"Improved access to technical education and the career opportunities generated by that education can enhance the lives and well-being of our neighbors," shares Chandler. "Milliken is pleased to contribute to Spartanburg Community College's new Commercial Driver's License program and provide important support for our community's future."
According to the South Carolina Trucking Association, over 80 percent of communities in the Palmetto State depend exclusively on trucks to move goods. Trucks transport 84 percent of total manufactured tonnage in the state, or 424,585 tons per day. In 2013, SC's trucking industry provided 88,370 jobs, or one out of 17 in the state.
In an October 2016 study submitted to the SC General Assembly by the SC State Board for Technical and Comprehensive Education researching the employment of entry-level CDL drivers by local and state agencies, it was determined that of the 8,230 trucking companies in the state (small and locally owned) suffer from a driver shortage. And, nationwide, the shortage is even greater. The U.S. Department of Labor, and the American Trucking Association (ATA) predict more than 100,000 additional truck drivers will be needed this year alone to move freight in America. That number is expected to grow to 175,000 by 2024.
"There is a great shortage of drivers in part, due to the aging of truck drivers, many reaching retirement age in the last few years, plus not enough new drivers are entering the profession. That coupled with major growth in the economy and the need for more drivers means we are left with a shortage that needs to be filled immediately," explains Randall Parnell, SCC's director of the CDL/truck driver training program. "One could argue that there are a number of truck driver training schools in the area, which is true. But most, are running close to full capacity and have a month or longer waiting list for new students to begin. These factors led Spartanburg Community College to opening a new truck driver training program to meet the growing shortage of drivers."
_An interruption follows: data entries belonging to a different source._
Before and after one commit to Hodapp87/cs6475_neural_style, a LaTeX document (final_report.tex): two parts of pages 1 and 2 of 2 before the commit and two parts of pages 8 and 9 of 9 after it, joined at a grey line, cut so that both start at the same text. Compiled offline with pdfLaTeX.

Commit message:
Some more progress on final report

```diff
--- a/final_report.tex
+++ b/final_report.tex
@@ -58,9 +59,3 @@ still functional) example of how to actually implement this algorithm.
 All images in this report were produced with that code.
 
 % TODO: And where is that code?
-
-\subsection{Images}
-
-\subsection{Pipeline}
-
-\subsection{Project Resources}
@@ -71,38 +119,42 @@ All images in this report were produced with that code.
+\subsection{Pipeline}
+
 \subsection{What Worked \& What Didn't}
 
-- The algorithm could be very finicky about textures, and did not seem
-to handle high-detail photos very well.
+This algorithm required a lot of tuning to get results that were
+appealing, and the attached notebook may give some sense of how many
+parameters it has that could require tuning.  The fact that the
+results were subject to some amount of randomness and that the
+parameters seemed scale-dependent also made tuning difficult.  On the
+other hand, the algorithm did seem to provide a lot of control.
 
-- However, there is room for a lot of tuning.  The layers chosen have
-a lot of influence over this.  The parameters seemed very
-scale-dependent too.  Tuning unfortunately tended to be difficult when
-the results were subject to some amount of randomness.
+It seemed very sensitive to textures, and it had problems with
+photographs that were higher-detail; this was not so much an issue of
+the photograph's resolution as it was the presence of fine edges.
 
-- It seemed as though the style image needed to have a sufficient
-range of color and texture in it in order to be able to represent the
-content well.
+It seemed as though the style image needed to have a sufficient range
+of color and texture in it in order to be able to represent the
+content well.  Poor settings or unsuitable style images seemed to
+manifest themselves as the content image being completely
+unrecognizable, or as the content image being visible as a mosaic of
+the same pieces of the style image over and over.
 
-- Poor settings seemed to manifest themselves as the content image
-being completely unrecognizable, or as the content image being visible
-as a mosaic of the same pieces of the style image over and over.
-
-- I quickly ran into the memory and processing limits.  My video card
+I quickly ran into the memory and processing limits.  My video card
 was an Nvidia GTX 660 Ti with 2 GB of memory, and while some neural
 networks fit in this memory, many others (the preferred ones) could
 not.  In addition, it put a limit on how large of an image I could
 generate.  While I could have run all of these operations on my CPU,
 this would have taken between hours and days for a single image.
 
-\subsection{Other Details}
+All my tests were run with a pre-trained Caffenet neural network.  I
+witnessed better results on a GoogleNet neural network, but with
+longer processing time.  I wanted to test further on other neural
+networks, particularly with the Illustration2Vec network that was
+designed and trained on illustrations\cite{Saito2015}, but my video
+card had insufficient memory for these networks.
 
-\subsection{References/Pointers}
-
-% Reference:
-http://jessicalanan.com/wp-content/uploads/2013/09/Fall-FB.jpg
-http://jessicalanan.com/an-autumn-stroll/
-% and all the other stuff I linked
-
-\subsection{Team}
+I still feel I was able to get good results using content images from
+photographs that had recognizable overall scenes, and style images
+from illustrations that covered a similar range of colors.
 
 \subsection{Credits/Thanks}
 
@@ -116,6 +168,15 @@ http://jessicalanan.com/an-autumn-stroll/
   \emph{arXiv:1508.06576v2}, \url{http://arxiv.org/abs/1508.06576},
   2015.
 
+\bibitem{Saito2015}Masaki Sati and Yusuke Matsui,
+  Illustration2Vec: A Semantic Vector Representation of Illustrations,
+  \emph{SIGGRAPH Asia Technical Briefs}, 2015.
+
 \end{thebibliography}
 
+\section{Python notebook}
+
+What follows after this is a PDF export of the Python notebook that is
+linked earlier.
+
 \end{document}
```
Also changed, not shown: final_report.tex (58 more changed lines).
Pres. Giles adds, "Our meeting today continued great dialogue between our organizations to brainstorm how we can work together to strengthen our local economy by educating local citizens who can potentially become employees Milliken needs to continue their groundbreaking work. We have visited many areas on campus and discussed opportunities with our Technical Scholars Program and apprenticeships, both of which are viable options to expand Milliken's employee base with SCC students and graduates."
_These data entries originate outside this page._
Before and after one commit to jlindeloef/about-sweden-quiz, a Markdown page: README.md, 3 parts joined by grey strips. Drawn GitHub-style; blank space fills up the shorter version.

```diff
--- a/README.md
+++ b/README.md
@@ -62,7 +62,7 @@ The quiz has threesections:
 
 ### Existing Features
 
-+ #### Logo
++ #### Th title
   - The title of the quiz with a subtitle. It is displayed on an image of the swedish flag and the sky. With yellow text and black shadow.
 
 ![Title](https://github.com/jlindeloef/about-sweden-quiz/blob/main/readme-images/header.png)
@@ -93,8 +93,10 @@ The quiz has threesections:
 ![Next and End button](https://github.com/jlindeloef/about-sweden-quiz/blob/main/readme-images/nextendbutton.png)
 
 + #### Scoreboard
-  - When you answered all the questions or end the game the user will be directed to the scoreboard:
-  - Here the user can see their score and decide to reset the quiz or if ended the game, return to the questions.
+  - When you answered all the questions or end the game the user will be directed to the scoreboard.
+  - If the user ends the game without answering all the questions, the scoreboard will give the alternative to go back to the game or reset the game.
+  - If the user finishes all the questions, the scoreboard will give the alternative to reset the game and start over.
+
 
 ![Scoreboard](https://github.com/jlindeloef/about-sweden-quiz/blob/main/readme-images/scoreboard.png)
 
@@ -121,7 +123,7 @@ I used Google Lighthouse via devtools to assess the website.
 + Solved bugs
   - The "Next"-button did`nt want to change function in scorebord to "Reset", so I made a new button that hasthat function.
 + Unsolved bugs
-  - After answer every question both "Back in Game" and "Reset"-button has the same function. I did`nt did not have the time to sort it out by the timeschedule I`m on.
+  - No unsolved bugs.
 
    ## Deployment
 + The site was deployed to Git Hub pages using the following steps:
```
Jennifer Little, director of SCC's Career Services department, says the benefits of the Technical Scholars Program are tremendous for students and employers. "We work with the sponsoring company to identify qualified scholar candidates, students who after graduating from SCC can be considered for permanent employment. The employer has access to motivated students who possess a wide range of skills and potential to complete a rigorous academic and experiential curriculum, and they have a chance to observe the students' skills and work habits before they are ever considered for permanent employment after graduation."
SCC's Technical Scholars program offers students the unique opportunity to learn beyond the classroom and develop skills for a real-world experience that will be vital when working after graduating from SCC. Students participating in this program attend SCC classes full-time, in an eligible degree program, while working part-time with a sponsor company, who may also provide tuition assistance for the student.
Apprenticeships are an "earn while you learn training model" that combines structured on the job training, job related education and a scalable wage progression. Apprenticeship Carolina , which is part of the SC Technical College System, manages apprenticeship opportunities to ensure all SC employers have access to the information and technical assistance they need to create demand-driven registered apprenticeship programs.
Milliken's work to improve and expand education is an integral part of the company's commitment to be a valued partner in each of the communities it calls home. With the company's global headquarters based in Spartanburg, the local community is a key part of its outreach and corporate social responsibility initiatives.
Photos from the event are available for download at the following link: